Our Passive House Building

In June 2016, Kaplan Thompson Architects received a special recognition award from AIA Maine for our staircase design. Click here to read more, and to see beautiful photos of our building. "Requirements included strong integration with the landscape through multiple, direct connections to outdoor spaces, use of natural and local materials, and the elimination of fossil fuels. Could this school be an example for kids as to how all buildings must be constructed in order to combat climate change?"


Ten years ago, we began our journey with 28 students, leasing a 1950s building on Mackworth Island.  Since then, the school has grown steadily, today welcoming 105 children in preschool through grade 8. In 2012 we purchased a beautiful 21-acre parcel in the town of Cumberland and soon thereafter launched a successful capital campaign, raising $2.5 million for the construction of a new school building. We moved in August 2015 and are thrilled to now be in our new home, where our strong stewardship of the environment and our commitment to place-based learning continue. Our unique culture of joyful learning is thriving.

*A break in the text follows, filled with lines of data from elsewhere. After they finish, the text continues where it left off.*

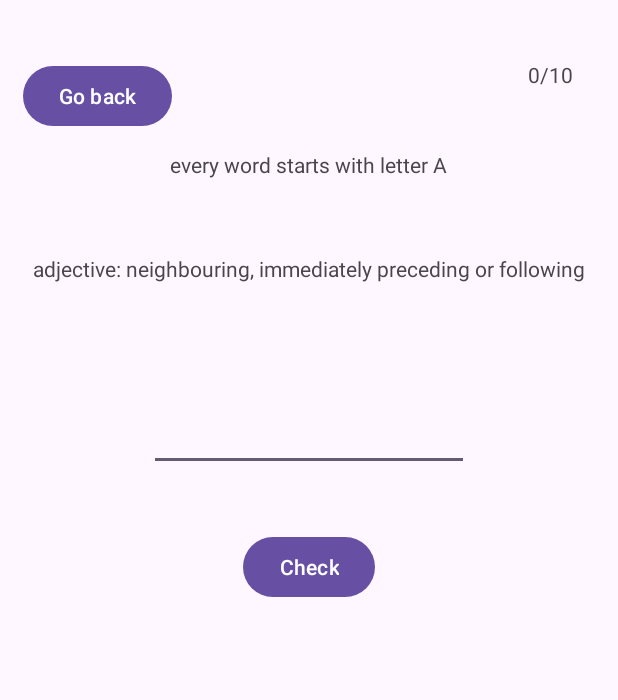
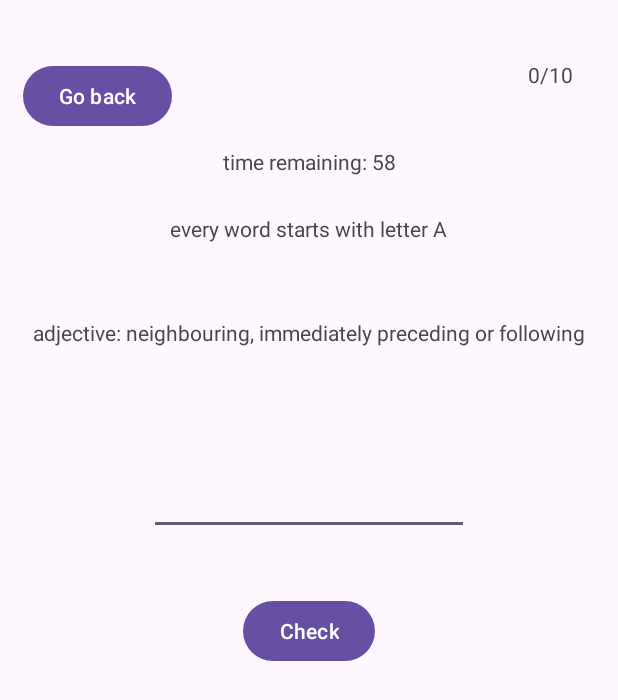
Before and after one commit to vadiohead/GuessTheWord, an Android app: the screen it shows after launch (GameActivity), after a tap on "A (1380 words)", on a phone screen of 412 x 824 dp. Shown: the top 700 px of the screen. Run offline under Robolectric (Android 15) with nearby library versions, the phone set to English and light mode, and no system bars.

Commit message:
Added timer + timer checkbox

```diff
--- a/app/src/main/java/com/example/guesstheword/GameActivity.java
+++ b/app/src/main/java/com/example/guesstheword/GameActivity.java
@@ -1,7 +1,9 @@
 package com.example.guesstheword;
 
 import android.os.Bundle;
+import android.os.CountDownTimer;
 import android.view.View;
+import android.widget.Button;
 import android.widget.EditText;
 import android.widget.TextView;
 import android.widget.Toast;
@@ -20,10 +22,12 @@ public class GameActivity extends AppCompatActivity {
     private List<String> definitions; // matching definitions
     private int currentIndex = 0; // which word we're on
 
+    private TextView txtTimer;
     private TextView definitionView;
     private EditText inputView;
     private TextView chosenLetterView;
     private TextView count;
+    private Button checkButton;
 
     @Override
     protected void onCreate(Bundle savedInstanceState) {
@@ -41,6 +45,8 @@ public class GameActivity extends AppCompatActivity {
         count = findViewById(R.id.count);
         count.setText(currentIndex+"/10");
 
+        checkButton = findViewById(R.id.checkButton);
+
         // load and shuffle words
         HashMap<String, String> wordMap = WordBank.getWords(letter);
         List<Map.Entry<String, String>> entries = new ArrayList<>(wordMap.entrySet());
@@ -55,6 +61,26 @@ public class GameActivity extends AppCompatActivity {
         }
 
         showCurrentDefinition();
+
+        boolean infiniteTime = getIntent().getBooleanExtra(
+                "infiniteTime", false);
+        txtTimer = findViewById(R.id.txtTimer);
+        if (infiniteTime) {
+            txtTimer.setText("time remaining: infinite");
+        } else {
+            new CountDownTimer(60 * 1000, 1) {
+                @Override
+                public void onTick(long millisUntilFinished) {
+                    txtTimer.setText("time remaining: "+millisUntilFinished/1000);
+                }
+
+                @Override
+                public void onFinish() {
+                    txtTimer.setText("time's up mf!");
+                    checkButton.setEnabled(false);
+                }
+            }.start();
+        }
     }
 
     private void showCurrentDefinition() {
--- a/app/src/main/java/com/example/guesstheword/MainActivity.java
+++ b/app/src/main/java/com/example/guesstheword/MainActivity.java
@@ -2,16 +2,29 @@ package com.example.guesstheword;
 
 import android.content.Intent;
 import android.os.Bundle;
+import android.util.Log;
 import android.view.View;
+import android.widget.CheckBox;
+import android.widget.CompoundButton;
 
 import androidx.appcompat.app.AppCompatActivity;
 
 public class MainActivity extends AppCompatActivity {
 
+    private CheckBox limitTime;
+
+    boolean infiniteTime = false;
+
     @Override
     protected void onCreate(Bundle savedInstanceState) {
         super.onCreate(savedInstanceState);
         setContentView(R.layout.activity_main);
+
+        limitTime = findViewById(R.id.limitTime);
+        limitTime.setOnCheckedChangeListener(
+                (buttonView, isChecked) -> {
+            infiniteTime = isChecked;
+        });
     }
 
     public void handleButtonClick(View v) {
@@ -23,6 +36,8 @@ public class MainActivity extends AppCompatActivity {
         else if(v.getId() == R.id.letter_b) {
             i.putExtra("letter", "B");
         }
+
+        i.putExtra("infiniteTime", infiniteTime);
         startActivity(i);
     }
 
--- a/app/src/main/res/layout/activity_game.xml
+++ b/app/src/main/res/layout/activity_game.xml
@@ -6,14 +6,24 @@
     android:layout_height="match_parent">
 
     <TextView
+        android:id="@+id/txtTimer"
+        android:text="hello"
+        android:layout_width="wrap_content"
+        android:layout_height="wrap_content"
+        android:layout_marginTop="10dp"
+        app:layout_constraintLeft_toLeftOf="parent"
+        app:layout_constraintRight_toRightOf="parent"
+        app:layout_constraintTop_toBottomOf="@id/backButton" />
+
+    <TextView
         android:id="@+id/chosenLetter"
         android:layout_width="wrap_content"
         android:layout_height="wrap_content"
-        android:layout_marginTop="100dp"
+        android:layout_marginTop="25dp"
         android:text="Chosen letter: undefined"
         app:layout_constraintEnd_toEndOf="parent"
         app:layout_constraintStart_toStartOf="parent"
-        app:layout_constraintTop_toTopOf="parent" />
+        app:layout_constraintTop_toBottomOf="@id/txtTimer" />
 
     <TextView
         android:id="@+id/definition"
```
Also changed, not shown: app/src/main/res/layout/activity_main.xml (+10 -1 lines).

Friends School of Portland is the first school in Maine, the first commercial project in Maine, and the third school in the nation to achieve Passive House Certification – the highest voluntary energy efficiency standard in the world. In May 2015, our construction site was visited by Maine’s Senator Angus King (I), who is sponsoring The Free Market Energy Act of 2015, legislation that would protect the right of consumers to connect their renewable energy resources to the grid for a reasonable price. Sen. King said, “People across the country should have the right to make their own energy choices without having to jump through hoops or face the possibility of being penalized by unreasonable fees. Right here in Maine, Friends School of Portland is deploying innovative technologies that will help it operate almost entirely independent of the electric grid.”

Friends School of Portland is designed to be net zero! We expect to produce as much energy from our solar panels as we consume over the course of a year. This is because of our friends at Ocean View Retirement Community, who bought the 144 solar panels on our roof.  In 2021, they will donate those panels to us. We are still on the electrical grid, and when the sun isn't shining (on a cloudy day or at night) we access electricity from Central Maine Power. When our solar panels produce more power than we are using, we get credits from CMP. An iPad mounted outside our meeting room displays the amount of energy we create each day, serving as an interesting learning tool for our students.

Passive House buildings are known for their tight envelope: We have insulated walls (36" thick), insulated ceilings (44" thick), and an insulated foundation (26" thick). The walls, floors and ceilings are all sealed with tape and breathable fabric membrane so no air or moisture leaks in or out. The windows and doors are TRIPLE-paned and come from Lithuania and Germany. The size and location of the windows allow for solar gain in just the right places.

Our building has a variety of other earth-friendly features.  Lights are turned on by a motion sensor, automatically adjust to the natural light in the room, and turn off by themselves after about 15 minutes. Toilets at FSP use 1-1.5 gallons of water per flush--much less than the 3. 5 gallons used by the average American toilet! The wood used on the walls and ceilings throughout the school and Meeting Room comes from the white pines we had to cut to make room to build.  We compost food scraps and paper towels in every classroom and in our kitchen. Garbage to Garden makes them into compost, and we will use that compost in our flower and vegetable gardens. Rain and melted snow from behind, around, and on top of the school is collected and flows into the storm water drainage system in this circle.  Careful layering of rock and vegetation like switch grass helps filter the water quickly back into the earth.

We are proud of our new home! Come for a visit and see what makes it so special!

FSP student Seth Dixon and his father Andy took aerial photos and video of our school each week as it was being built, and compiled a wonderful video of the process. Click here to watch it.

Click here to read an article about how we are settling in to our new home.

Click here for a timeline of the building process, and to see construction photos.